Imam Bayildi – The Imam fainted.
This Turkish stuffed eggplant dish has two stories as to how it got its name. The first is that the Imam fainted because it was so delicious, the second is that when he realised that the olive oil that was his wife’s dowry was all gone, he fainted because of the expense. Either could easily be true. The dish is delicious, and it does use a lot of oil.
I’m not even going to pretend that this dish is healthy. It is absolutely laden with oil, which in my view is the ONLY WAY cook eggplant properly. Skimp on the oil when cooking any eggplant dish and it is just NASTY. But then I have a complete horror of undercooked eggplant.
Anyway, tirade off. This dish is yummy, if not particularly pretty. The taste is the real highlight, unctuous, garlicky and sweet. It gets my seal of approval for meltingly soft, properly cooked eggplant. I can’t remember where I got the recipe originally, just that I started making it after a fabulous trip to Turkey eight years ago, where I first ate it. It is delicious at room temperature with some crusty bread and salad and, while it does have a few steps, it is still pretty easy to make.
My way of making it is not traditional. The usual recipe uses skinny eggplants stuffed whole, I have used larger ones and scooped out the centres and cooked the pulp. (See? I told you I have a horror of undercooked eggplant). You’ll also notice I don’t salt and drain the eggplant. I honestly cannot tell the difference between salted, drained and unsalted if the eggplant is fresh, so I never bother.
Imam Bayildi makes a great dish to take as part of a shared meal and nobody will EVER complain that it is vegan. It just happens to be vegan with no changes at all, like so much great Middle Eastern food.
I made this for a big Middle Eastern themed lunch my family had to celebrate the three generations of mothers in the family on Mothers Day.
This is my mothers day lunch plate. Clockwise from the top: Couscous with vegetables made by my mum, chickpea, tomato and cucumber salad made by my niece, quinoa with almonds, pumpkin seeds, currants, lentils, pomegranate seeds and rocket made by another niece, my imam bayildi, and a baked sweet potato with chickpea stew made by my son and daughter in law. Everyone made lots of vegan food, even though I am the only vegan and one of my nieces is vegetarian. My sister even made me a special vegan dessert. 🙂

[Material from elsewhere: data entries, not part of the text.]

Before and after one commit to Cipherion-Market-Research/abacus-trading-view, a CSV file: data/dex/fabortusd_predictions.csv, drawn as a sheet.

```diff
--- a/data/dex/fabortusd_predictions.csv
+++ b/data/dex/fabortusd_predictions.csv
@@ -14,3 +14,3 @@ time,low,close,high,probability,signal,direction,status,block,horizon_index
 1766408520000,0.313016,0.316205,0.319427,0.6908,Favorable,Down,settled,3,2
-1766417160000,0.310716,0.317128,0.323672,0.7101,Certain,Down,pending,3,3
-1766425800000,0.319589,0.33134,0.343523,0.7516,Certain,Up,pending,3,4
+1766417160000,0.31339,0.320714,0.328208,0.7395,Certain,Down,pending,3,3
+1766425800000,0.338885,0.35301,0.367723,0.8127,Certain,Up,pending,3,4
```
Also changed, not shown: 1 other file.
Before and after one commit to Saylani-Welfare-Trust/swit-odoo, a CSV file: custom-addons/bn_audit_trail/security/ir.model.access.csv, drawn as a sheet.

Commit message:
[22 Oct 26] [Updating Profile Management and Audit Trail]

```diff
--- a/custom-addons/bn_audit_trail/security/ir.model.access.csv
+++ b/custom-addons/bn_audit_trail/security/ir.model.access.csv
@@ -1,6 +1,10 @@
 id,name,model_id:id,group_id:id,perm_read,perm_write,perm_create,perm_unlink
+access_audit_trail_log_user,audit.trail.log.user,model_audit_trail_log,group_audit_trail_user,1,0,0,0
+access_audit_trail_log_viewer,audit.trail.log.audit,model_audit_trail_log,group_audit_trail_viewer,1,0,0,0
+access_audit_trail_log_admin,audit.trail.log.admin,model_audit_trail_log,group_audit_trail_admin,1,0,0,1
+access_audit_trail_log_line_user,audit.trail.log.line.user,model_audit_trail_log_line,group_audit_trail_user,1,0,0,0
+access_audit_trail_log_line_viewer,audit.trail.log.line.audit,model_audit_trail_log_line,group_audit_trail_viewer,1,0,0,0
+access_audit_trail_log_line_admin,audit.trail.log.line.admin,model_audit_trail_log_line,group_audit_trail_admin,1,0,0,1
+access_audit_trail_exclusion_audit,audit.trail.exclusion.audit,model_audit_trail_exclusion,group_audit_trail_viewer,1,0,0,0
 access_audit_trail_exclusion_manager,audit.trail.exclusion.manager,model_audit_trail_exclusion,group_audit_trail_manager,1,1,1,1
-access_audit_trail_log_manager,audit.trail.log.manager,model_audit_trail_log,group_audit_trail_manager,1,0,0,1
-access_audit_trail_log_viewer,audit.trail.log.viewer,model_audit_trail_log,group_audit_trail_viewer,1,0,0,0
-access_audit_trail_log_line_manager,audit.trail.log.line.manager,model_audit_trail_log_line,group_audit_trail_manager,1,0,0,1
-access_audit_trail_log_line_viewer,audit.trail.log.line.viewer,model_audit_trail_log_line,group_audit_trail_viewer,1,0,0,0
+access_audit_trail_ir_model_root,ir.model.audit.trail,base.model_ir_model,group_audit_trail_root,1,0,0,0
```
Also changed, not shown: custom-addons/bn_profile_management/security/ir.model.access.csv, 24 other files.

- 4 long, purple eggplants (not the really fat ones and not the completely skinny ones)
- ¾ cup olive oil (quite probably more)
- 6 cloves of garlic, peeled and crushed
- 2 large onions halved and sliced thinly
- 2 red peppers, sliced thinly
- 1 can of diced tomato or equivalent fresh.
- a big handful of chopped fresh Italian parsley
- 1 cup tomato puree
- Halve the eggplants lengthwise and peel some strips of peel off so they are striped.
- Score the flesh in a crossed pattern, make sure not to cut through the skin.
- Put the eggplants into a steamer cross hatch side down cook for a few minutes to soften the pulp a bit This also works in a microwave. This step makes the pulp easier to remove and lessens the amount of oil the eggplants will absorb.
- Remove the pulp with a spoon leaving a ½ cm thick skin.
- Heat ½ cup of oil in a large frying pan and fry the eggplants both side until golden and soft.
- Remove the eggplants from the pan and place in a single layer in a baking pan.
- Sprinkle with a small amount of salt.
- Fry the eggplant pulp until soft and golden brown. Remove from the pan.
- Add the remaining oil to the pan and fry the onions, garlic and peppers until soft and translucent. Add the tomatoes, parsley, and cooked eggplant pulp and salt to taste.
- Spoon the filling into the eggplant halves, pour the tomato puree into the baking pan and cover with foil and bake in a 200 degree C oven for 1 hour,
- Remove the foil. If the tomato puree has dried out add some water.
- Baste with the tomato liquid if the eggplant or filling looks like it is drying out and bake uncovered for another 30 minutes or until the liquid reduces to a syrup and they are utterly soft. If in any doubt, cook for longer.